[[ DATA FOR THIS EXERCISE open ]]

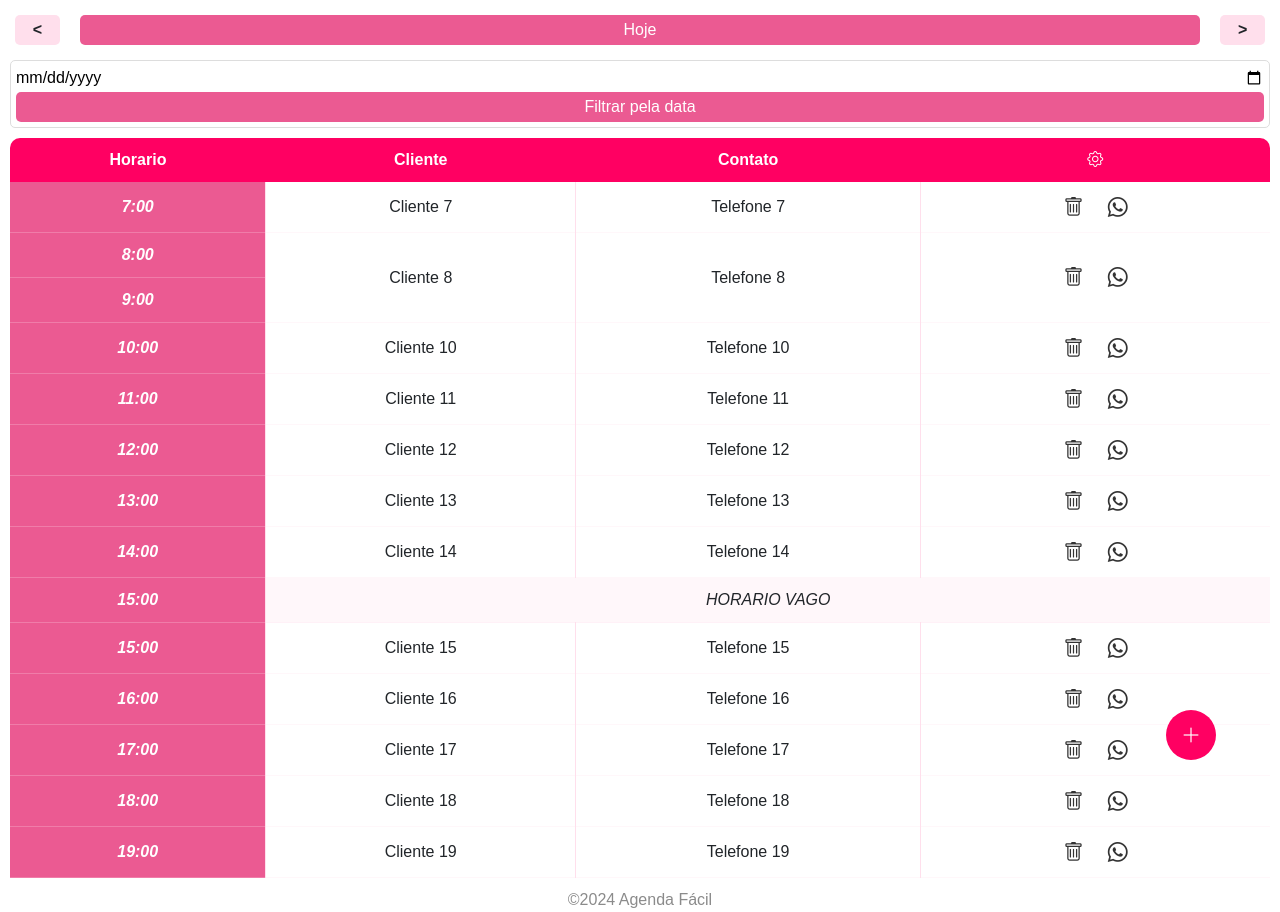
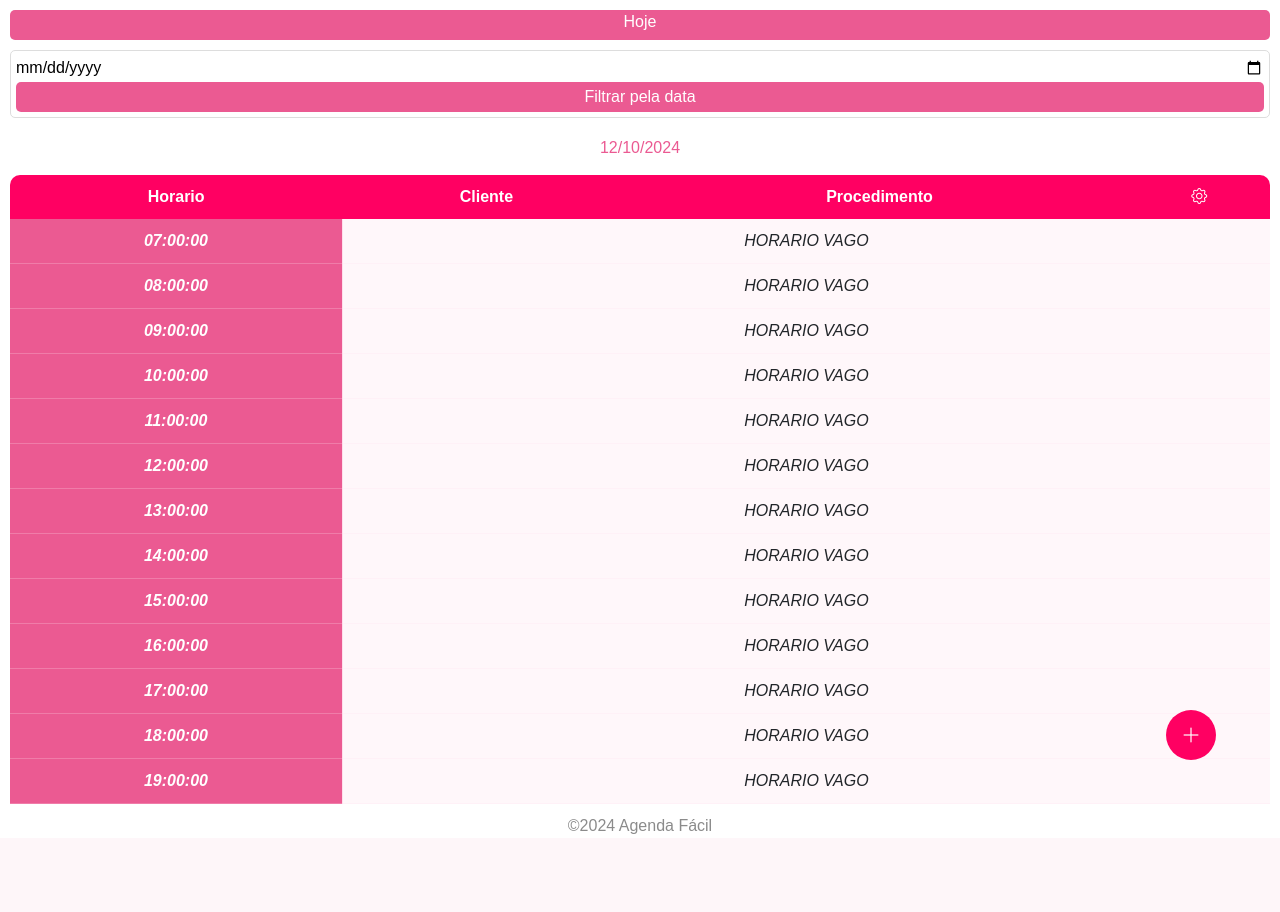
Before and after one commit to MayconD27/Agenda-Facil, a PHP site: page / in a window 1280 px wide. After the commit the page ends 834 px from the top, so only its background shows below. Run offline with PHP 8.4, Linux system fonts and the light colour scheme; tables that the repository leaves empty hold one stand-in row (values such as "Sample post").

Commit message:
criado insert e select dos agendamentos

```diff
--- a/cadastro/etapas/conclusao.php
+++ b/cadastro/etapas/conclusao.php
@@ -1 +1,3 @@
 <h2>conclusao</h2>
+
+<button type="submit">Agendar</button>
--- a/cadastro/etapas/passo01.php
+++ b/cadastro/etapas/passo01.php
@@ -2,9 +2,9 @@
 <input type="text" id="nome" name="nome-cli" placeholder="Nome do cliente">
 
 <div class="tel">
-    <input type="text" placeholder="DDD" class="ddd" name="ddd" maxlength=2>
-    <input type="text" placeholder="Telefone (Apenas números)" name="num-tel" id="num-tel" onchange="ModoNum()" class="num-tel" maxlength=9>
+    <input type="text" placeholder="DDD" class="ddd" name="ddd" maxlength=2 required>
+    <input type="text" placeholder="Telefone (Apenas números)" name="num-tel" id="num-tel" onchange="ModoNum()" class="num-tel" maxlength=9 required>
 </div>
-<input type="text" placeholder="procedimento">
+<input type="text" placeholder="procedimento" name="procedimento" required>
 
 <p id="process">**Por favor, descreva o procedimento a ser realizado, como por exemplo escova progressiva, corte, coloração, etc.</p>
--- a/cadastro/etapas/passo02.php
+++ b/cadastro/etapas/passo02.php
@@ -1,4 +1,4 @@
 <h2>Olá <span id="valNome"></span></h2>
 <div class="container-data">
-    <input type="date" name="" id="dataCadastro">
+    <input type="date" name="dataCadastro" id="dataCadastro" required>
 </div>
--- a/cadastro/etapas/passo03.php
+++ b/cadastro/etapas/passo03.php
@@ -1,10 +1,10 @@
 <p>Horarios</p>
 
-<select id="horariosDisponiveis">
+<select id="horariosDisponiveis" name="horario" required>
     <option value="">Selecione um horário</option>
 </select>
 
-<select id="quantidadeHorarios">
+<select id="quantidadeHorarios" name="qntHorario" required>
     <option value="">Selecione a quantidade</option>
     <!-- Quantidade será preenchida aqui -->
 </select>
--- a/cadastro/index.php
+++ b/cadastro/index.php
@@ -11,7 +11,8 @@
     <title>Cadastro de Horario</title>
 </head>
 <body>
-    <form>
+    <a href="../" class="back"><i class="bi bi-arrow-left-short"></i></a>
+    <form action="inserirAgendamento.php" method="POST">
         <div class="container-etapas">
         <!--Etapa 1-->
         <div class="etapa" id="etapa1">
--- a/index.php
+++ b/index.php
@@ -11,83 +11,108 @@
     <script src="https://cdn.jsdelivr.net/npm/bootstrap@5.3.3/dist/js/bootstrap.bundle.min.js"></script>
 </head>
 <body>
+    <?php
+        $data = isset($_POST['date']) ? $_POST['date'] : date('Y-m-d');
+
+    ?>
     <main class="container-main">
         <nav class="menu">
-            <div class="dia">
-                <div class="antes"><</div>
-                <button>Hoje</button>
-                <div class="depois">></div>
-            </div>
 
 
-            <form action="">
+            <a href="index.php" class="btn-hj">Hoje</a>
+
+
+
+            <form action="index.php" method="POST">
             <div>
-                <input type="date">
+                <input type="date" name="date" required>
                 <button>Filtrar pela data</button>
             </div>
             </form>
         </nav>
+        <h5>
+            <?php
+                    $dateObject = DateTime::createFromFormat('Y-m-d', $data);
+                    $dataFormatada = $dateObject->format('d/m/Y');
+                    echo $dataFormatada;
+            ?>
+        </h5>
         <table>
             <thead>
                 <tr class="cabecalho">
                     <th>Horario</th>
                     <th>Cliente</th>
-                    <th>Contato</th>
+                    <th>Procedimento</th>
                     <th><i class="bi bi-gear"></i></th>
                 </tr>
 
             </thead>
             <tbody>
                 <?php
-                    include_once './bd.php';
-                    $num = 7;
+                    include_once 'bd.php';
 
-                    while ($num <= 19) {
+                    $stmt = $bd->prepare("SELECT * FROM agendamento INNER JOIN cliente ON agendamento.id_cliente = cliente.id WHERE data = :data_agend");
+                    $stmt->execute([':data_agend' => $data]);
+                    $agendamentos = $stmt->fetchAll(PDO::FETCH_ASSOC);
 
-                        if($num ==15){
+
+                    $horarios = ['07:00:00', '08:00:00', '09:00:00', '10:00:00', '11:00:00','12:00:00','13:00:00','14:00:00','15:00:00','16:00:00','17:00:00','18:00:00','19:00:00'];
+                    $qnt = 0;
+                    foreach ($horarios as $indece => $h) {
+                        $encontrado = false; // Rastreia se o horário foi encontrado
+
+                        foreach ($agendamentos as $agendamento) {
+
+                            $horario = $agendamento['horario'];
+                            $nome = $agendamento['nome'];
+                            $telefone = $agendamento['telefone'];
+                            $quantidade = $agendamento['qnt_horario'];
+                            $procedimento = $agendamento['procedimento'];
+
+                            if ($horario==$h) {
+                                $qnt  = $quantidade;
+
                                 echo "
                                     <tr class='linhaCorpo'>
-                                <td class='lineHorario'>$num:00</td>
-                                <td  class='vago' colspan='3'>Horario Vago</td>
+                                        <td class='lineHorario'>$horario</td>
+                                        <td rowspan='$quantidade'>$nome</td>
+                                        <td rowspan='$quantidade'>$procedimento</td>
+                                        <td rowspan='$quantidade' class='ferramentas'>
+                                            <a href='' class='trash' data-bs-toggle='tooltip' data-bs-placement='right' data-bs-title='Remover agendamento'>
+                                                <i class='bi bi-trash'></i></a>
+
+                                            <a target='_blank' href='https://api.whatsapp.com/send?phone=$telefone&text=Olá $nome estamos entrando em contato para confirmar seu agendamento que terá inicio as $h' class='contact' data-bs-toggle='tooltip' data-bs-placement='right' data-bs-title='Enviar mensagem'>
+                                                <i class='bi bi-whatsapp'></i>
+                                            </a>
+                                        </td>
+                                    </tr>
+                                ";
+                                $encontrado = true;
+                                break;
+                            }
+                        }
+
+
+                            if (!$encontrado) {
+                                if($qnt>1){
+                                    $qnt --;
+                                    echo "
+                                        <tr class='linhaCorpo'>
+                                            <td class='lineHorario'>$h </td>
+                                        </tr>
+                                    ";
+                                    continue;
+                                }else{
+                                    echo "
+                                    <tr class='linhaCorpo'>
+                                        <td class='lineHorario'>$h </td>
+                                        <td class='vago' colspan='3'>Horario Vago</td>
                                     </tr>
                                     ";
                                 }
-                        if ($num == 8) {
-                            echo "
-                            <tr class='linhaCorpo'>
-                                <td class='lineHorario'>$num:00</td>
-                                <td rowspan='2'>Cliente $num</td>
-                                <td rowspan='2'>Telefone $num</td>
-                                <td rowspan='2'class='ferramentas'>
-                                    <a href='' class='trash' data-bs-toggle='tooltip' data-bs-placement='right' data-bs-title='Apagar'><i class='bi bi-trash'></i></a>
-                                    <a href='' class='contact' data-bs-toggle='tooltip' data-bs-placement='right' data-bs-title='Enviar mensagem'><i class='bi bi-whatsapp'></i></a>
-                                </td>
-                            </tr>
-                            ";
-                            // Linha seguinte com horário diferente
-                            $num++;
-                            echo "
-                            <tr class='linhaCorpo'>
-                                <td class='lineHorario'>$num:00</td>
-                            </tr>
-                            ";
-                        } else {
-                            echo "
-                            <tr class='linhaCorpo'>
-                                <td class='lineHorario'>$num:00</td>
-                                <td>Cliente $num</td>
-                                <td>Telefone $num</td>
-                                <td class='ferramentas'>
-                                    <a href='' class='trash' data-bs-toggle='tooltip' data-bs-placement='right' data-bs-title='Apagar'><i class='bi bi-trash'></i></a>
-                                    <a href='' class='contact' data-bs-toggle='tooltip' data-bs-placement='right' data-bs-title='Enviar mensagem'><i class='bi bi-whatsapp'></i></a>
-                                </td>
-                            </tr>
-                            ";
+
                             }
-                        $num++;
                     }
-
-
                 ?>
             </tbody>
         </table>
--- a/main-style/inicio.css
+++ b/main-style/inicio.css
@@ -15,23 +15,7 @@
     justify-content: center;
     margin-bottom: 10px;
  }
- .dia{
-    width: 100%;
-    display: flex;
-    gap: 20px;
-    padding: 5px;
- }
-.antes,.depois{
-    background-color: var(--third-color);
-    width: 50px;
-    justify-content: center;
-    align-items: center;
-    display: flex;
-    border-radius: 5px;
-    font-weight: 600;
-    cursor: pointer;
-}
-.menu button{
+.menu button,.btn-hj{
     width: 100%;
     height: 30px;
     cursor: pointer;
@@ -39,6 +23,8 @@
     border: none;
     border-radius: 5px;
     color: var(--bkg-color);
+    text-decoration: none;
+    text-align: center;
 }
 .menu>form{
     width: 100%;
@@ -147,3 +133,10 @@ footer{
     font-style: italic;
 
 }
+h5{
+    text-align: center;
+    width: 100%;
+    padding: 10px 0;
+    font-size: 16px;
+    color: var(--second-color);
+}
```
Also changed, not shown: cadastro/inserirAgendamento.php (added, +64 -0 lines), cadastro/script/intera.js (+0 -19 lines), cadastro/style/container.css (+20 -0 lines). Lines whose indentation alone changed are shown as unchanged.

[[ DATA FOR THIS EXERCISE closed ]]

**WHAT YOU SHOULD DO**.
Using the listing above, show every line that includes the string "style".

**ANSWER BELOW**.
--- a/main-style/inicio.css
+++ b/main-style/inicio.css
     font-style: italic;
Also changed, not shown: cadastro/inserirAgendamento.php (added, +64 -0 lines), cadastro/script/intera.js (+0 -19 lines), cadastro/style/container.css (+20 -0 lines). Lines whose indentation alone changed are shown as unchanged.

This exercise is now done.